● MATERIAL PROVIDED
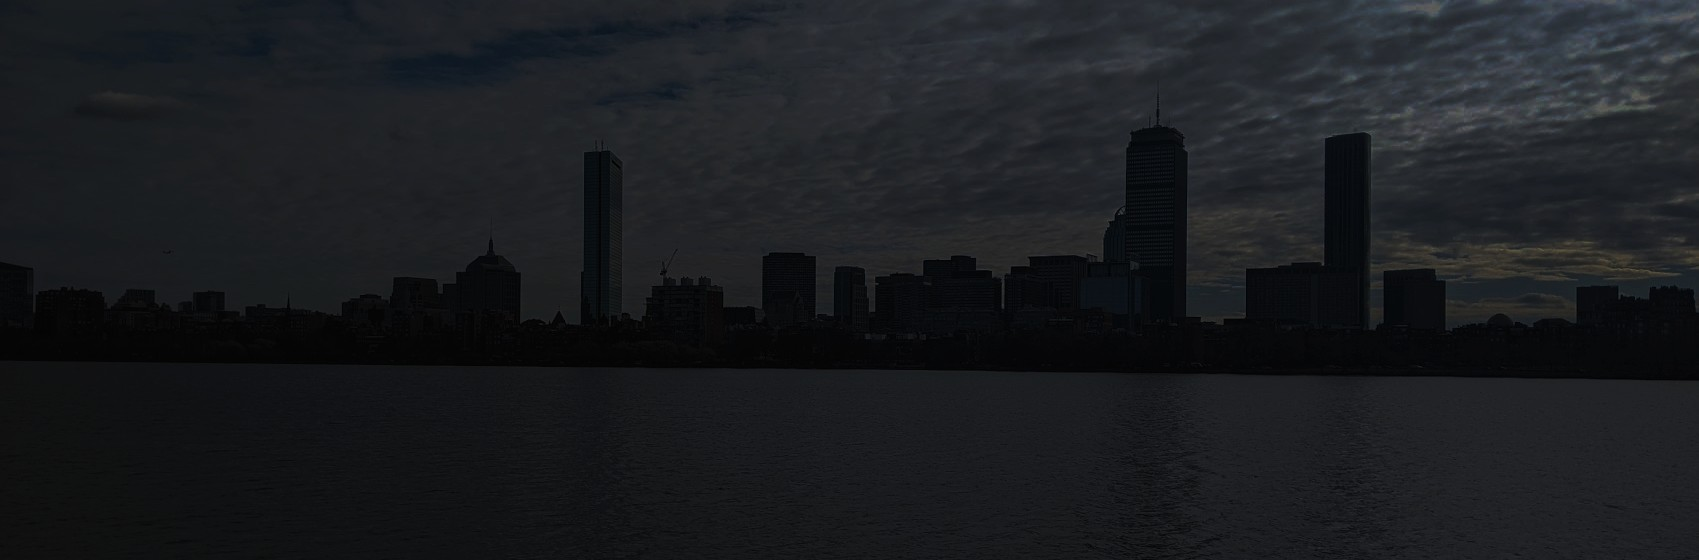
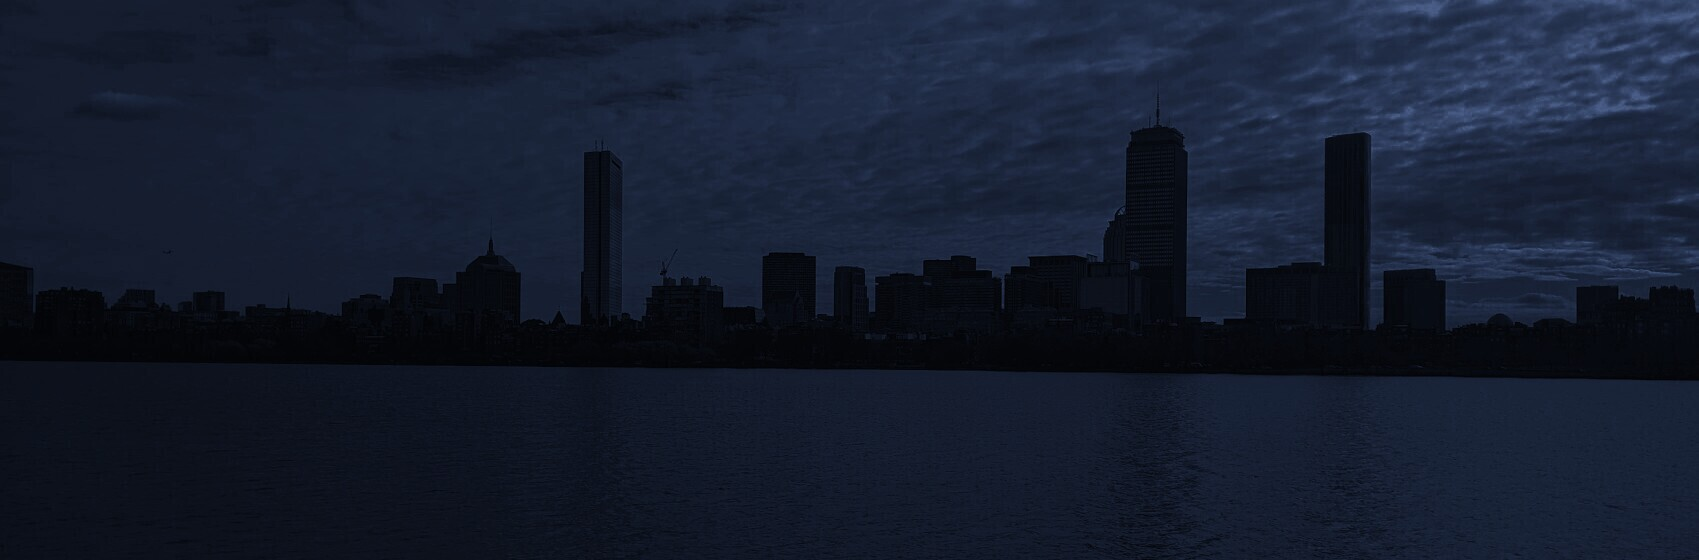
changed font colors to match color scheme

diff --git a/my-app/src/App.css b/my-app/src/App.css
@@ -31,7 +31,7 @@ body {
   overflow-x: hidden;
   position: relative;
   background-color: #121212 !important;
-  color: #fff !important;
+  color: #78c043 !important;
   font-family: 'Centra', sans-serif !important;
 }
 
@@ -57,7 +57,7 @@ transition: 0.32 ease-in-out;
 /*Background color of navbar as you scroll down*/
 nav.navbar.scrolled {
   padding: 0px 0;
-  background-color: #1f1f1f;
+  background-color: #192e5b;
 }
 
 /*Navbar Logo*/
@@ -68,7 +68,7 @@ nav.navbar a.navbar-brand {
 /*Customizing the navbar links at the top*/
 nav.navbar .navbar-nav .nav-link.navbar-link {
 font-weight: 400;
-color: #fff !important;
+color: #f7f7ff !important;
 letter-spacing: 0.8px;
 padding: 0 25px;
 font-size: 18px;
@@ -105,7 +105,7 @@ margin-left: 14px;
   align-items: center;
   justify-content: center;
   line-height: 1;
-  border: 1px solid #fff
+  border: 1px solid #f7f7ff
 }
 
 /*Social Media Icon Transformation*/
@@ -140,8 +140,8 @@ margin-left: 14px;
 /*For the Contact Email - Starting*/
 .navbar-text button {
   font-weight: 700;
-  color: #fff;
-  border: 1px solid #fff;
+  color: #f7f7ff;
+  border: 1px solid #f7f7ff;
   padding: 9px 17px;
   font-size: 18px;
   margin-left: 18px;
@@ -196,7 +196,7 @@ nav.navbar .navbar-toggler-icon {
   height: 17px;
   background-image: none;
   position: relative;
-  border-bottom: 2px solid #fff;
+  border-bottom: 2px solid #f7f7ff;
   transition: all 300ms linear;
   top: -2px;
 }
@@ -211,7 +211,7 @@ nav.navbar .navbar-toggler-icon:before {
   width: 24px;
   position: absolute;
   height: 2px;
-  background-color: #fff;
+  background-color: #f7f7ff;
   top: 0;
   left: 0;
   content: "";
@@ -248,7 +248,8 @@ nav.navbar .navbar-toggler[aria-expanded="true"] .navbar-toggler-icon:before{
 .banner {
   margin-top: 0;
   padding: 250px 0px 80px 0px;
-  background-image: url('./assets/img/Boston.jpg');
+  background-image: 
+                    url('./assets/img/Boston.jpg');
   background-position: top center;
   background-size: cover;
   background-repeat: no-repeat;
@@ -265,6 +266,7 @@ nav.navbar .navbar-toggler[aria-expanded="true"] .navbar-toggler-icon:before{
 }
 
 .banner h4 {
+  color: #577399;
   font-size: 25px;
   letter-spacing: 0.8px;
   line-height: 1;
@@ -273,7 +275,7 @@ nav.navbar .navbar-toggler[aria-expanded="true"] .navbar-toggler-icon:before{
 }
 
 .banner p {
-  color: #B8B8B8;
+  color: #f7f7ff;
   font-size: 18px;
   letter-spacing: 0.8px;
   line-height: 1.5em;
@@ -421,7 +423,7 @@ nav.navbar .navbar-toggler[aria-expanded="true"] .navbar-toggler-icon:before{
   background-color: transparent;
   border-radius: 0;
   padding: 17px 0;
-  color: #fff;
+  color: #bdd5ea;
   width: 100%;
   font-size: 17px;
   letter-spacing: 0.8px;

diff --git a/my-app/src/components/Banner.js b/my-app/src/components/Banner.js
@@ -15,7 +15,7 @@ return (
                     {/* <h4>Science Teacher</h4>
                     <h4>Sports Coach</h4> */}
 
-                    <p>As a software engineer who teaches middle school science, I firmly believe in lifelong learning and supporting my community. Whether it's coding, coaching, or parent-teacher conferences, I approach challenges with an empathetic lens: problem solve, reiterate, and adapt to support growth and effect change.</p>
+                    <p>As a software engineer who teaches middle school science, I firmly believe in lifelong learning and supporting my community. Whether it's coaching, coding, or parent-teacher conferences, I approach challenges with an empathetic lens: problem solve, reiterate, and adapt to support growth and effect change.</p>
                     <img src={DBoat}  id="DBoat" alt="Dragonboat"/>
                 </Col>
 

diff --git a/my-app/src/components/Projects.js b/my-app/src/components/Projects.js
@@ -15,7 +15,7 @@ const project1 =[
         // title: "Weather Forecast",
         // description: "HTML, CSS, Javascript, APIs",
         imgURL: Forecast,
-        URL: 'https://65bus.netlify.app'
+        URL: 'https://your-weather-forecast.surge.sh'
     }]
 
 const project2 =[
@@ -31,7 +31,7 @@ const project3 =[
         // title: "MBTA 65 Bus Tracker",
         // description: "React + Axios Calls",
         imgURL: The65Bus,
-        URL: 'https://your-weather-forecast.surge.sh'
+        URL: 'https://65bus.netlify.app'
     }]
 
 return (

● WHAT IS EXPECTED
Skip the pictures and give the entries above again word for word.

● SOLUTION TO THE PROBLEM
changed font colors to match color scheme

diff --git a/my-app/src/App.css b/my-app/src/App.css
@@ -31,7 +31,7 @@ body {
   overflow-x: hidden;
   position: relative;
   background-color: #121212 !important;
-  color: #fff !important;
+  color: #78c043 !important;
   font-family: 'Centra', sans-serif !important;
 }
 
@@ -57,7 +57,7 @@ transition: 0.32 ease-in-out;
 /*Background color of navbar as you scroll down*/
 nav.navbar.scrolled {
   padding: 0px 0;
-  background-color: #1f1f1f;
+  background-color: #192e5b;
 }
 
 /*Navbar Logo*/
@@ -68,7 +68,7 @@ nav.navbar a.navbar-brand {
 /*Customizing the navbar links at the top*/
 nav.navbar .navbar-nav .nav-link.navbar-link {
 font-weight: 400;
-color: #fff !important;
+color: #f7f7ff !important;
 letter-spacing: 0.8px;
 padding: 0 25px;
 font-size: 18px;
@@ -105,7 +105,7 @@ margin-left: 14px;
   align-items: center;
   justify-content: center;
   line-height: 1;
-  border: 1px solid #fff
+  border: 1px solid #f7f7ff
 }
 
 /*Social Media Icon Transformation*/
@@ -140,8 +140,8 @@ margin-left: 14px;
 /*For the Contact Email - Starting*/
 .navbar-text button {
   font-weight: 700;
-  color: #fff;
-  border: 1px solid #fff;
+  color: #f7f7ff;
+  border: 1px solid #f7f7ff;
   padding: 9px 17px;
   font-size: 18px;
   margin-left: 18px;
@@ -196,7 +196,7 @@ nav.navbar .navbar-toggler-icon {
   height: 17px;
   background-image: none;
   position: relative;
-  border-bottom: 2px solid #fff;
+  border-bottom: 2px solid #f7f7ff;
   transition: all 300ms linear;
   top: -2px;
 }
@@ -211,7 +211,7 @@ nav.navbar .navbar-toggler-icon:before {
   width: 24px;
   position: absolute;
   height: 2px;
-  background-color: #fff;
+  background-color: #f7f7ff;
   top: 0;
   left: 0;
   content: "";
@@ -248,7 +248,8 @@ nav.navbar .navbar-toggler[aria-expanded="true"] .navbar-toggler-icon:before{
 .banner {
   margin-top: 0;
   padding: 250px 0px 80px 0px;
-  background-image: url('./assets/img/Boston.jpg');
+  background-image: 
+                    url('./assets/img/Boston.jpg');
   background-position: top center;
   background-size: cover;
   background-repeat: no-repeat;
@@ -265,6 +266,7 @@ nav.navbar .navbar-toggler[aria-expanded="true"] .navbar-toggler-icon:before{
 }
 
 .banner h4 {
+  color: #577399;
   font-size: 25px;
   letter-spacing: 0.8px;
   line-height: 1;
@@ -273,7 +275,7 @@ nav.navbar .navbar-toggler[aria-expanded="true"] .navbar-toggler-icon:before{
 }
 
 .banner p {
-  color: #B8B8B8;
+  color: #f7f7ff;
   font-size: 18px;
   letter-spacing: 0.8px;
   line-height: 1.5em;
@@ -421,7 +423,7 @@ nav.navbar .navbar-toggler[aria-expanded="true"] .navbar-toggler-icon:before{
   background-color: transparent;
   border-radius: 0;
   padding: 17px 0;
-  color: #fff;
+  color: #bdd5ea;
   width: 100%;
   font-size: 17px;
   letter-spacing: 0.8px;

diff --git a/my-app/src/components/Banner.js b/my-app/src/components/Banner.js
@@ -15,7 +15,7 @@ return (
                     {/* <h4>Science Teacher</h4>
                     <h4>Sports Coach</h4> */}
 
-                    <p>As a software engineer who teaches middle school science, I firmly believe in lifelong learning and supporting my community. Whether it's coding, coaching, or parent-teacher conferences, I approach challenges with an empathetic lens: problem solve, reiterate, and adapt to support growth and effect change.</p>
+                    <p>As a software engineer who teaches middle school science, I firmly believe in lifelong learning and supporting my community. Whether it's coaching, coding, or parent-teacher conferences, I approach challenges with an empathetic lens: problem solve, reiterate, and adapt to support growth and effect change.</p>
                     <img src={DBoat}  id="DBoat" alt="Dragonboat"/>
                 </Col>
 

diff --git a/my-app/src/components/Projects.js b/my-app/src/components/Projects.js
@@ -15,7 +15,7 @@ const project1 =[
         // title: "Weather Forecast",
         // description: "HTML, CSS, Javascript, APIs",
         imgURL: Forecast,
-        URL: 'https://65bus.netlify.app'
+        URL: 'https://your-weather-forecast.surge.sh'
     }]
 
 const project2 =[
@@ -31,7 +31,7 @@ const project3 =[
         // title: "MBTA 65 Bus Tracker",
         // description: "React + Axios Calls",
         imgURL: The65Bus,
-        URL: 'https://your-weather-forecast.surge.sh'
+        URL: 'https://65bus.netlify.app'
     }]
 
 return (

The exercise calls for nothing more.